Built in about 1759, Daresbury Hall is a Grade II listed building five miles east of Runcorn. It was taken over in 1955 by the charity now known as Scope as a home for adults with cerebral palsy. The residents were eventually moved to other accommodation and the hall has stood empty in recent years. About 600 cannabis plants – estimated to have a street value of £750,000 – were found in an annexe building of Daresbury Hall, Cheshire Police added. Ch Insp Paul Beauchamp said the drugs “could well have been destined for the streets of Runcorn or further afield”. No arrests at the time had been made closely following the raid, which police said were prompted by “local intelligence”.
This factory was used to make pharmaceutical drugs to treat respiratory conditions in humans. Sadly it closed down many years ago but did move on to new premises next door. Although most of this site has already been demolished, this last remaining part of the property will also be lost forever as planning permission has the green light for housing & shops.
Now this is a house with a dark history. 15 years ago Eric Marsden and some friends played with a Ouija board in the small dining room at the back. As the story goes, things went a little off key and a spirit was released and a haunting ensued. After 20 months of spirit activity the owner left and moved in with his mother. Confused on what he should to do with the property he was mysteriously found bereft of life on the porch when he went back to check on the house. It was started to be renovated years later, but due to strange goings on to this day it was abandonded.

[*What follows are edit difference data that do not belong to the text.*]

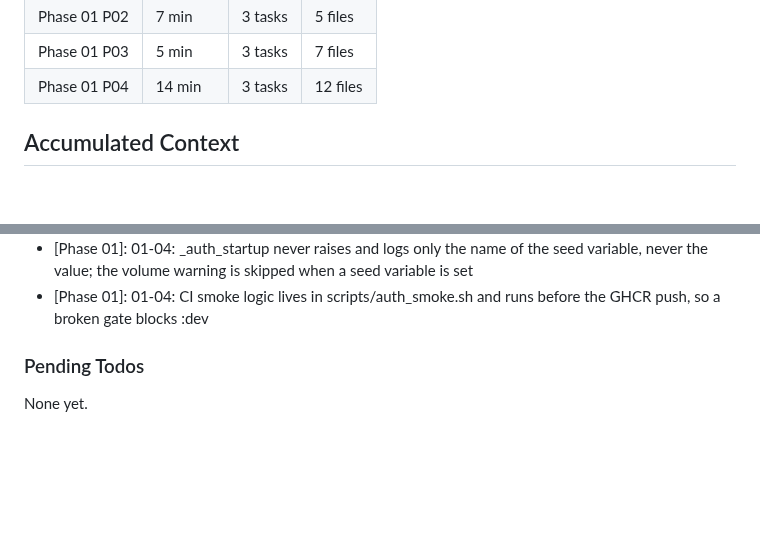
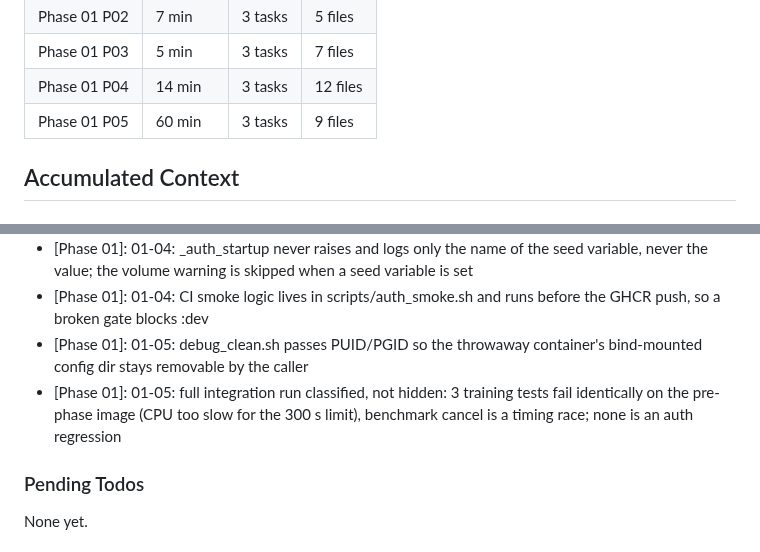
Before and after one commit to zeroflow/watermeter-inference, a Markdown page: .planning/STATE.md, 2 parts joined by grey strips. GitHub-like rendering; blank space fills up the shorter version.

```diff
--- a/.planning/STATE.md
+++ b/.planning/STATE.md
@@ -60,6 +60,7 @@ Progress: [░░░░░░░░░░] 0%
 | Phase 01 P02 | 7 min | 3 tasks | 5 files |
 | Phase 01 P03 | 5 min | 3 tasks | 7 files |
 | Phase 01 P04 | 14 min | 3 tasks | 12 files |
+| Phase 01 P05 | 60 min | 3 tasks | 9 files |
 
 ## Accumulated Context
 
@@ -82,6 +83,8 @@ Recent decisions affecting current work:
 - [Phase 01]: 01-04: AuthMiddleware is installed unconditionally with no bypass flag; tests authenticate through a real auth.json and a minted cookie
 - [Phase 01]: 01-04: _auth_startup never raises and logs only the name of the seed variable, never the value; the volume warning is skipped when a seed variable is set
 - [Phase 01]: 01-04: CI smoke logic lives in scripts/auth_smoke.sh and runs before the GHCR push, so a broken gate blocks :dev
+- [Phase 01]: 01-05: debug_clean.sh passes PUID/PGID so the throwaway container's bind-mounted config dir stays removable by the caller
+- [Phase 01]: 01-05: full integration run classified, not hidden: 3 training tests fail identically on the pre-phase image (CPU too slow for the 300 s limit), benchmark cancel is a timing race; none is an auth regression
 
 ### Pending Todos
 
```
Also changed, not shown: other parts of .planning/STATE.md (+8 -8 lines), .planning/REQUIREMENTS.md (+12 -12 lines), .planning/ROADMAP.md (+3 -3 lines).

Security wasn’t an option and so a vehicle was left outside the property to maintain the idea it was occupied.
This is a lovely little find in and about Derby and all we had to go on was that the farmer’s wife died and 5 years later, closed down the farm, closed up the house and as he still retains ownership he does rent the barns out from time to time for storage.
Not much known about this little place apart from that it was lived in by a Korean family. When planning permission was passed on the adjacent land it appears they were given notice and moved on.
Ledston Luck pit was sunk in the 1870s and eventually closed 1986. At its closure, the miners that worked there either took early retirement or moved on to other mines within the North Yorkshire Coalfield including the new ‘Super-pit’ (interlinked mine workings around Selby) that was known as Selby Coalfield. Great little piece of coal mining history
Stafford County Asylum opened in 1818 to accommodate 120 patients. Over the years it expanded and housed around 1000 patients. When Cotton Hill Asylum opened in 1854 for private paying patients, the Stafford County Asylum only took ‘pauper lunatics’. The hospital was transferred to the National Health service in 1948 and renamed St George’s Hospital.
Packington Hall is located approximately two miles from Lichfield, and was likely built for Zachary Babington whose daughter Mary Babington married Theophilus Levett, town clerk of Lichfield. From Theophilus Levett the home passed to a succession of family members, including MP John Levett, the Rev. Thomas Levett, who was the vicar of Whittington, and Robert Thomas Kennedy Levett.
This is our second visit, possibly 3 years later. It seems all the carpet has gone, vandals have moved in and the electric is no longer on. The property is now sold and will be refurbished into new apartments.
This cottage left you feeling rather sad after a while as you really felt you knew the couple as there were so many personal belongings left behind. Jack was no doubt, by those who knew him, a legend! A man who really loved his home. He was keen on D.I.Y, a member of the M.V.C for the Shifnal district which surprises me that none of these possessions have been passed on or looked after. However, there is a squatter, a heavy drugs user living in the property who is very approachable who good old chat.
So named as it used to contain an old trunk with a diary in, but sadly all rooms have now been cleared. Was a bit of a squeeze to get into but once inside you really do need to tread carefully on some of the flooring. Still worth a visit however as you will see from the gallery.
The hospital closed in 2012 upon completion of the new Queen Elizabeth Hospital. Relocation of the first services from Selly Oak began during the summer of 2010 when its A&E department moved to the new Q.E.Hospital on 16 June and over the next 7 days Critical Care and other departments moved step-by-step the 1.5 miles to the new hospital. On average one inpatient was moved every 5 minutes between 7 am and early evening On the morning of 23 May 2010 a ‘Service of Thanks’ was held at Selly Oak Hospital to celebrate a century of caring and this was followed by a fun fair at which staff and patients were invited to “Take a Trip Down Memory Lane”, sign a memory wall  and contribute to an on-line memories website. The reorganisation was first planned in 1998 though it was not until October 2004 that planning approval was given by Birmingham City Council, with construction beginning during 2006. Selly Oak Hospital was well renowned for the trauma care it provided and had one of the best burns units in the country. It was also home to the Royal Centre for Defence Medicine, which cared for injured service men and women from conflict zones, as well as training service medical staff in preparation for working in such areas. In March 2007, the Hospital was alleged to be not properly treating Iraq war veterans. The hospital has also appeared in national newspapers with stories of servicemen being verbally abused in the [...]